Lee also received a maximum $500 contribution from a senior vice president at AECOM, another city contractor. While the contributions may have squared with campaign finance law, significant support from companies doing business with the city nevertheless give the impression of businesses attempting to advance their own interests through political influence.
The majority of the contributions from Stellar came in the form of a $5,000 donation from 4 U Services to the Committee for Effective City Management, an independent expenditure committee created in support of Lee that recently hosted a Lee fundraiser in Millbrae honoring special guests Sup. Jane Kim and former Mayor Willie Brown.
4 U, according to its website, also does business as Stellar Services, a company based in New York that has an office in San Francisco. "Stellar is currently a sub-consultant that is working to develop our new online invoicing system called SOLIS," SFPUC spokesperson Tyrone Jue told the Guardian. "The invoicing system centralizes and streamlines the invoicing process, makes invoicing transaction transparent to all users, increases reporting and transparency, and makes invoicing completely paperless." Jue noted that the contract was signed in July 2009, and the SOLIS pilot program is underway.
The remainder of contributions from Stellar were made to Lee's official mayoral campaign. Five individuals who listed Stellar Services or 4 U Services as their employer, including company founder and president Liang Chen, made maximum contributions of $500, according to a report filed with the San Francisco Ethics Commission.
Shaista Shaikh of the Ethics Commission noted that it is legal for city contractors to make contributions to independent expenditure committees formed in support of a candidate for public office. City contractors run afoul of ethics law if they make campaign contributions to an elected official who must approve the contract at any time during contract negotiations or until six months have passed from the date of contract approval, she explained. Since the contract with Stellar was approved in 2009, the contribution would have been made well past the six-month mark -- so it apparently squares with the campaign finance reform ordinance.
Reached by phone, Lee spokesperson Tony Winnicker told the Guardian that if the contract was approved in 2009, it would not be included in a database of city contractors maintained by the campaign, since "there's no prohibition" against accepting campaign money after the six-month ban has passed. "So that should not be a concern to the Guardian," he said.
On Sept. 17, Lee received a maximum $500 contribution from Joseph G. Moss, Jr., who listed his occupation as a senior vice president of AECOM in Atlanta, according to an Ethics filing.

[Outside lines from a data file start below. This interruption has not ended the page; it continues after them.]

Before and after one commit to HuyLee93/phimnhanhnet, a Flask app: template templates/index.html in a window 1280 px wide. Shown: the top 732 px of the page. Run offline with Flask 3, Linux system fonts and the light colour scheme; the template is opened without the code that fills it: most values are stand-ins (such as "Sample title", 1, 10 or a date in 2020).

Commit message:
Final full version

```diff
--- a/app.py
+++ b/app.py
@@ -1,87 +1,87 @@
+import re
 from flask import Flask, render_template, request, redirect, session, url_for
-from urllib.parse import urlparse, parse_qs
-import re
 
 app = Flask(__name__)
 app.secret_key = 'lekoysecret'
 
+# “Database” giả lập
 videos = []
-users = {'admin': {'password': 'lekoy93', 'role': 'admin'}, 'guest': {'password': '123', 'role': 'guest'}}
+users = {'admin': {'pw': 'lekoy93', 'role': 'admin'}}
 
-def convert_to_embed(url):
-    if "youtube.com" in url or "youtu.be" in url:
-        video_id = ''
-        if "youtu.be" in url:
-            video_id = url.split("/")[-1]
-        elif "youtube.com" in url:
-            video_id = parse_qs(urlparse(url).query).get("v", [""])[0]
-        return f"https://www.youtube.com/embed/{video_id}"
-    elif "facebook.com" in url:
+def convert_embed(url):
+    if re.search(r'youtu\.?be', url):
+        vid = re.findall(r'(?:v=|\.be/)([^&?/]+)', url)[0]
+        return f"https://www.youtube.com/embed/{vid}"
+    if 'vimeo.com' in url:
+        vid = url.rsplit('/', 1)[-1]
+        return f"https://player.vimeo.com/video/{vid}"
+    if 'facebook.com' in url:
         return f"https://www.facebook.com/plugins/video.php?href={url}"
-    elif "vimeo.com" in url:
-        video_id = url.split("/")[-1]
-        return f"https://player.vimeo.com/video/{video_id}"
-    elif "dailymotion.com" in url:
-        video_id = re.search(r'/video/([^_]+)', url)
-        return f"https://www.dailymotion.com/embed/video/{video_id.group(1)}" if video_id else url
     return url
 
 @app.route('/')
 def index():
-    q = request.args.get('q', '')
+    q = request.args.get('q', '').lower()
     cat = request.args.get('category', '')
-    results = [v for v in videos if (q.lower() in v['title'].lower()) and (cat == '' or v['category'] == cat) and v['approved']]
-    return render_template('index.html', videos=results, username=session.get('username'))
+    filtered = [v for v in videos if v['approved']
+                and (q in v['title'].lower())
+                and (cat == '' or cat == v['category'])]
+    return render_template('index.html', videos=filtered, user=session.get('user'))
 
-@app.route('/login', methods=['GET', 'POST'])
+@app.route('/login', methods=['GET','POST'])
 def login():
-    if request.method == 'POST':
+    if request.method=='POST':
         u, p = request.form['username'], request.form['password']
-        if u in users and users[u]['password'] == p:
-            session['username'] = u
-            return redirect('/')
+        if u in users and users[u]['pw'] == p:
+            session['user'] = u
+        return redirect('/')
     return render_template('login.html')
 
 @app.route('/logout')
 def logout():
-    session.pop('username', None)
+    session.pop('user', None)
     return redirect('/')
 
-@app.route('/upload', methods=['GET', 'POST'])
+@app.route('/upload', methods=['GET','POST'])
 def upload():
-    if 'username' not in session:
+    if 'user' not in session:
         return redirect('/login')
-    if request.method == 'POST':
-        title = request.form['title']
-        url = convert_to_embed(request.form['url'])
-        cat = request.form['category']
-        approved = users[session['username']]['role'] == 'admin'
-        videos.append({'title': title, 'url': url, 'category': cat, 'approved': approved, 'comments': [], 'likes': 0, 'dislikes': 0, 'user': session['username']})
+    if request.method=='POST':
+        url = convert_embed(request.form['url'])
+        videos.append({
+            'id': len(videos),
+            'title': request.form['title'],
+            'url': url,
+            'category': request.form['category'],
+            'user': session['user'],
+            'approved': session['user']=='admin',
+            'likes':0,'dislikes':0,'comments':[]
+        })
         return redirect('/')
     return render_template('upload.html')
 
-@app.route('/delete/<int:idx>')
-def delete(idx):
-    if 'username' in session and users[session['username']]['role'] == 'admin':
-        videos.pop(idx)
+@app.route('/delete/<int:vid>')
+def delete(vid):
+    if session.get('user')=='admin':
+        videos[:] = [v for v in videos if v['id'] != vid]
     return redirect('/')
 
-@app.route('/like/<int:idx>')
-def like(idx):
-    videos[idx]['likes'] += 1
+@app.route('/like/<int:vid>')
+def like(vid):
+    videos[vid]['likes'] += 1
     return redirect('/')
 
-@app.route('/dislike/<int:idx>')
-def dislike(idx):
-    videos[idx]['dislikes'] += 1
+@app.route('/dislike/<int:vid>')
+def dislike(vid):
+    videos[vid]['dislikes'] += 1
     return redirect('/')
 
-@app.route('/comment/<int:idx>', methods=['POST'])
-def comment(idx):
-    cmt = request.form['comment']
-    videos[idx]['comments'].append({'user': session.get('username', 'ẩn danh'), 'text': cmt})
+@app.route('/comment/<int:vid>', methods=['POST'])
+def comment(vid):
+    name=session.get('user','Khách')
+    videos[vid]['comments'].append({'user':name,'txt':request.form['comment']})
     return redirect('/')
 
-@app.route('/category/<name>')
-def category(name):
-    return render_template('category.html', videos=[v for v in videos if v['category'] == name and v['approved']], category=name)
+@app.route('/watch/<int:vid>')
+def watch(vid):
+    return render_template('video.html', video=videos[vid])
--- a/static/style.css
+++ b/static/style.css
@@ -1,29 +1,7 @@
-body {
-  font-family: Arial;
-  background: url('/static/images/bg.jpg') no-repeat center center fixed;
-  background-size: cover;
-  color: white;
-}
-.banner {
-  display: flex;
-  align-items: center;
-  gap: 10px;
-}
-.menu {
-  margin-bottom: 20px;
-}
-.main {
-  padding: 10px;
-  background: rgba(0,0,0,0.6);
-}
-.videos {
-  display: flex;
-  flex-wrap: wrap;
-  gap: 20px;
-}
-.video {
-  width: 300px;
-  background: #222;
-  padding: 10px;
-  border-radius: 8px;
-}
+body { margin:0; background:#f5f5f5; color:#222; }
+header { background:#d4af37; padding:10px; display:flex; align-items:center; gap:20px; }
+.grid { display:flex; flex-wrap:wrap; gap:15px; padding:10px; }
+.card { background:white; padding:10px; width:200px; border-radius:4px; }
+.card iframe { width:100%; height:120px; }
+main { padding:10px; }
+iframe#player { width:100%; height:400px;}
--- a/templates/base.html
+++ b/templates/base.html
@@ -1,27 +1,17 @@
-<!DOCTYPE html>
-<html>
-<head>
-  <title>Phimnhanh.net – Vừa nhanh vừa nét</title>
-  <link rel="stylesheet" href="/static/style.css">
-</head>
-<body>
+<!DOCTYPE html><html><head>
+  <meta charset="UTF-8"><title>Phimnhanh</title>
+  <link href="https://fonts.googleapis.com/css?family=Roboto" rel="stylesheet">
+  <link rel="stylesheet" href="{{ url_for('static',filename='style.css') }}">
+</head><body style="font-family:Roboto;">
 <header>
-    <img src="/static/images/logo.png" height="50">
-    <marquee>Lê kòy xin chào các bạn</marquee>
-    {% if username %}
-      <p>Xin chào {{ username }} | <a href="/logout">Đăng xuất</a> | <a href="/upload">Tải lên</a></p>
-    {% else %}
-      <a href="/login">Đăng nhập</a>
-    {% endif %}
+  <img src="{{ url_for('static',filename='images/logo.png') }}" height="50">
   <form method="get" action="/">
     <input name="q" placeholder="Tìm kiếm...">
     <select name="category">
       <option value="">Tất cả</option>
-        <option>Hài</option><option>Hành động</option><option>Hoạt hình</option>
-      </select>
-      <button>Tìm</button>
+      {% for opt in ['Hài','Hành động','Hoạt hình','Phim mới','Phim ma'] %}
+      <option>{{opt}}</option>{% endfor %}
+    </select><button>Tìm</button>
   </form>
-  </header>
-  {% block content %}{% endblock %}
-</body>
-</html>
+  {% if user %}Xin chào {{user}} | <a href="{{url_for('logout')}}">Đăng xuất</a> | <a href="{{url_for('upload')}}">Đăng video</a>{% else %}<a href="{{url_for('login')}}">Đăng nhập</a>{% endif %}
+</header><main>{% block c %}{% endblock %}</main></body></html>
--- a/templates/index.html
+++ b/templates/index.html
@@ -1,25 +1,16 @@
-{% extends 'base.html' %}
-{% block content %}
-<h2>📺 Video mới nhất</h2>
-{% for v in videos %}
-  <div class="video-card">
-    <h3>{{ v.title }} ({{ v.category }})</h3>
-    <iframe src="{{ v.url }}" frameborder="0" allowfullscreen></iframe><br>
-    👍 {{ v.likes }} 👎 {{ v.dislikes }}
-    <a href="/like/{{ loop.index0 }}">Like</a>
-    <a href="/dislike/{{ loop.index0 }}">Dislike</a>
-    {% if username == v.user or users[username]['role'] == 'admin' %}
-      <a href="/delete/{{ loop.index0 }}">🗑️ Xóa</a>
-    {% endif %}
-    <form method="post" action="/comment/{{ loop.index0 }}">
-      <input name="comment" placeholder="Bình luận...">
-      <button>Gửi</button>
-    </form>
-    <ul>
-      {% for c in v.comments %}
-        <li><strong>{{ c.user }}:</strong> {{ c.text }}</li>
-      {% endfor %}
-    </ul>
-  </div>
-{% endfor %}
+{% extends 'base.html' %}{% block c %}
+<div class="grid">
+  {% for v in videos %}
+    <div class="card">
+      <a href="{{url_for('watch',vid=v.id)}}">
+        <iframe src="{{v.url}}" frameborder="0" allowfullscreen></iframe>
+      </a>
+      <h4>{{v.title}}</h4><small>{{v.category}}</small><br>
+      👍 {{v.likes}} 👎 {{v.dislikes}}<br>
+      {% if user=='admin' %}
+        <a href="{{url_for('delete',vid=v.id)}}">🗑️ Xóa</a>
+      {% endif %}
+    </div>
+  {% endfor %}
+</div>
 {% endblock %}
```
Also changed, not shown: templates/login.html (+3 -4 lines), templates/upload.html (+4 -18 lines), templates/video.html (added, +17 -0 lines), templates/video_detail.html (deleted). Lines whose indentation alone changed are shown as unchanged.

Lee received another $875 in contributions from AECOM employees, Ethics records show. According a press release on the AECOM website which seems to have been taken down since the Guardian highlighted it, an AECOM joint venture was awarded a $150 million contract for program management services for the SFPUC's wastewater improvement program on Aug. 16. AECOM is also a partner in a joint venture working on construction of the controversial Central Subway project.
Since the contractor contribution ban (Section 1.126 of the city's campaign finance reform ordinance) sets a number of parameters for determining the legality of contributions, it wasn't immediately clear whether the contributions from AECOM were in line with the ordinance.
Regardless of whether the campaign cash falls on the right side of the law, however, substantial support for Lee from city contractors is likely to raise eyebrows, especially in light of concerns progressives have raised that San Francisco is about to witness a resurgence of the pay-to-play politics that characterized City Hall under Brown.